wryly smiles as I and the other vertically gifted passengers negotiate the ceiling. The door closes once everyone’s on board, and I see the jetway get pulled away, but we still sit in place for a while as we await the deicing truck. When it does come, they treat the planes beside us as well. I don’t even have that great a view. Since they concentrated heavily on the wing, my window view was obscured by the cloud of pink vapor. After our neighbors were also deiced, and the one on starboard side pushes, then we’re cleared to push. We head directly down to 22L. No other departing aircraft are ahead of us, but we need to wait for 2 other aircraft to land before the runway is ours. It’s a powerful takeoff, and we’re quickly airborne. As soon as our gear is up, we immediately take a relatively hard turn to the left. We also reach the clouds in no time, and almost the instant we break through on the other side, we hit 10,000 feet.
The scenery looks the same for this flight as it did for the last hour of the last flight. This time, though, we cruised at only 25,000, so the clouds were a little closer.
A few minutes before we reached cruise and the seatbelt sign came off, the drink service commenced. The FA
warned us in advance that we were not very well catered. I believe I ordered another soda or orange juice on this segment, but my memory is a little fuzzy now 3 days after the fact. Anyway, this flight blows by fast too. Eagle has the usual American Way and SkyMall in the seat back pocket, as well as a third magazine, Latitudes, exclusive to Eagle. I notice that every page has both English and Spanish translations of each article, something you usually don’t see in other US carrier’s seat backs.
It strikes me funny when the captain announces “Will the flight attendant
please prepare the cabin for arrival,” rather than the usual plural form.
Just like in ORD
, we don’t get below the cloudcover until moments before landing.
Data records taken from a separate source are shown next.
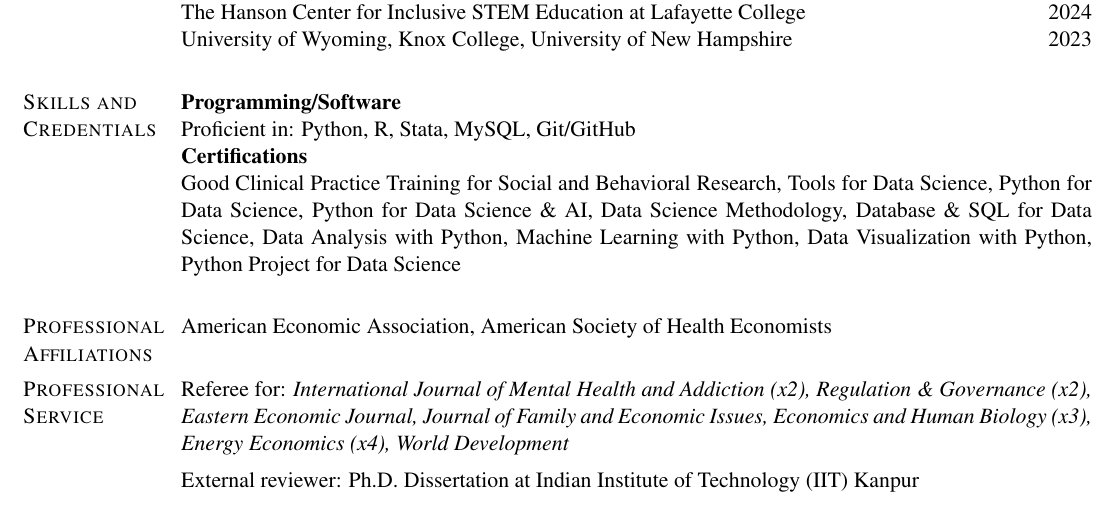
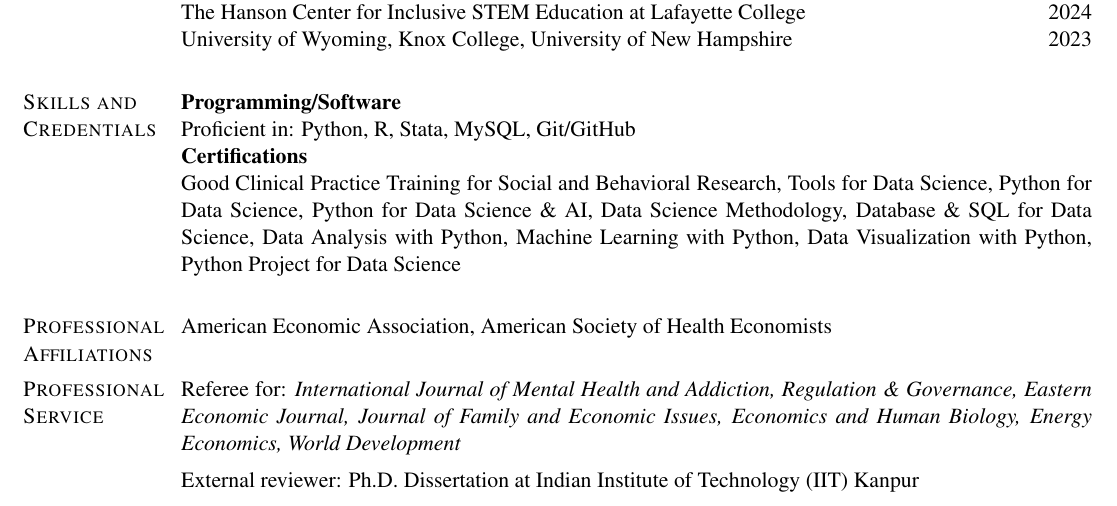
Before and after one commit to schinlfc/schinlfc.github.io, a LaTeX CV (cv/src/cv.tex): part of page 4 of 4, cut so that both start at the same text. Compiled offline with pdfLaTeX.

Commit message:
cv: drop (xN) count annotations from Referee-for list
Co-Authored-By: Claude Opus 4.7 (1M context) <noreply@anthropic.com>

```diff
--- a/cv/src/cv.tex
+++ b/cv/src/cv.tex
@@ -387,7 +387,7 @@ American Economic Association, American Society of Health Economists
 \section{Professional Service}
 %Co-facilitator in the teaching workshop about AI at the ASSA  \hfill{Jan. 3-5, 2026}\\
 Referee for:\emph{
-International Journal of Mental Health and Addiction (x2), Regulation \& Governance (x2), Eastern Economic Journal, Journal of Family and Economic Issues, Economics and Human Biology (x3), Energy Economics (x4), World Development}
+International Journal of Mental Health and Addiction, Regulation \& Governance, Eastern Economic Journal, Journal of Family and Economic Issues, Economics and Human Biology, Energy Economics, World Development}
 
 \vspace{0.18cm}
 
```
Also changed, not shown: cv/cv.pdf.
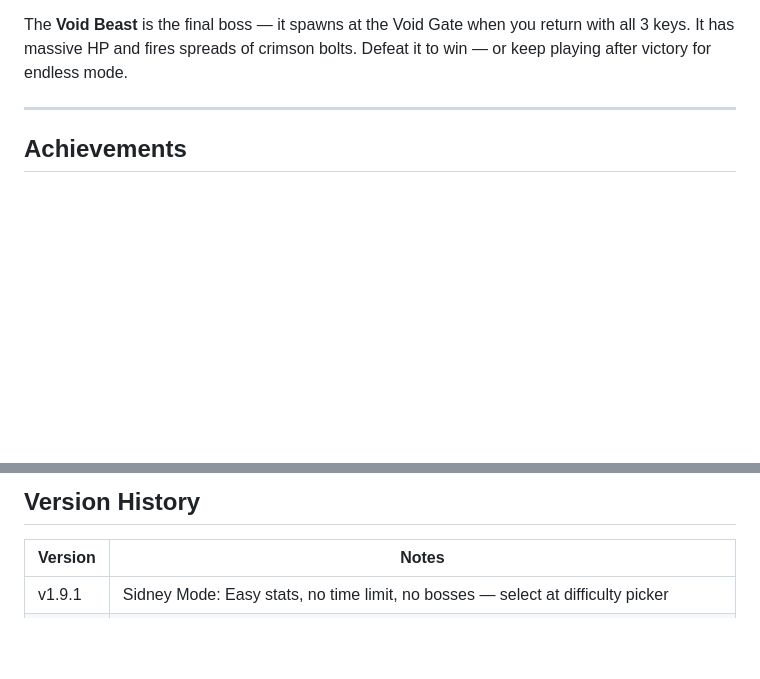
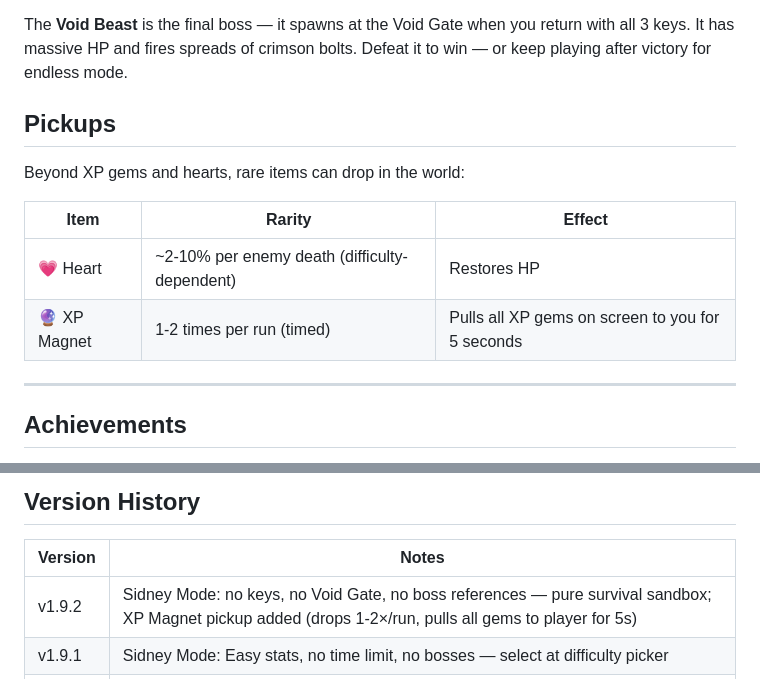
Before and after one commit to Snizzles/VoidBreaker, a Markdown page: README.md, 2 parts joined by grey strips. GitHub-like rendering; blank space fills up the shorter version.

Commit message:
Docs: v1.9.2 — Sidney Mode sandbox + XP Magnet pickup
Co-Authored-By: Claude Sonnet 4.6 <noreply@anthropic.com>

```diff
--- a/README.md
+++ b/README.md
@@ -58,6 +58,15 @@ Each weapon has 8 upgrade levels unlocked through the level-up system.
 Bosses spawn every 2 minutes: **Void Titan**, **Eclipse Horror**, and **Singularity**.
 
 The **Void Beast** is the final boss — it spawns at the Void Gate when you return with all 3 keys. It has massive HP and fires spreads of crimson bolts. Defeat it to win — or keep playing after victory for endless mode.
+
+## Pickups
+
+Beyond XP gems and hearts, rare items can drop in the world:
+
+| Item | Rarity | Effect |
+|------|--------|--------|
+| 💗 Heart | ~2-10% per enemy death (difficulty-dependent) | Restores HP |
+| 🔮 XP Magnet | 1-2 times per run (timed) | Pulls all XP gems on screen to you for 5 seconds |
 
 ---
 
@@ -144,6 +153,7 @@ Choose your challenge at the start of each run:
 
 | Version | Notes |
 |---------|-------|
+| v1.9.2 | Sidney Mode: no keys, no Void Gate, no boss references — pure survival sandbox; XP Magnet pickup added (drops 1-2×/run, pulls all gems to player for 5s) |
 | v1.9.1 | Sidney Mode: Easy stats, no time limit, no bosses — select at difficulty picker |
 | v1.9.0 | Fix: game now playable after defeating Void Beast (Continue Playing no longer loops back to end screen); achievements panel added to pause screen showing unlocked/locked status for all 35 achievements |
 | v1.8.1 | Void Beast bolt count scaled by difficulty (3/5/7 per burst); Easy Void Beast HP cut to 100K; iOS touch zone expanded to full screen; key counter moved to HUD; level-up now offers 4 cards (3 random + heal); Chain Bolt damage numbers no longer green |
```
Also changed, not shown: ROADMAP.md (+1 -0 lines).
We come in on 24R, and then do not retract our flaps even after we turn off, likely for deicing again. The taxi back to the gate, just like the one in ORD
out to the runway, was unusually bumpy, I could feel every little bump on the concrete. If we ran over a quarter, I could probably tell you if it were heads or tails. For both taxis I overheard a person on board ask their seatmate whether we blew a tire. I don’t know if that’s par for the course for just ERJ’s or all RJ
’s in general. It’s been 2 years since my last CRJ so I don’t recall. I expect us to pull into A3
, which seems to usually get the ORD
flights, but instead we pull into A1, which most often handles the DFW
It’s nice flying on a small jet because my bag doesn’t take long at all to reach the baggage carousels.
Overall, I give AA
good marks for this journey. I know I lucked out, getting through O’Hare with precipitation in the area during the winter with no real disruption, as I prefer transiting through DFW
when I go AA
. I’ll get to press my luck again in January, when I do the reverse itinerary again through ORD
, with a comparable layover length.
Thanks for taking the time to read!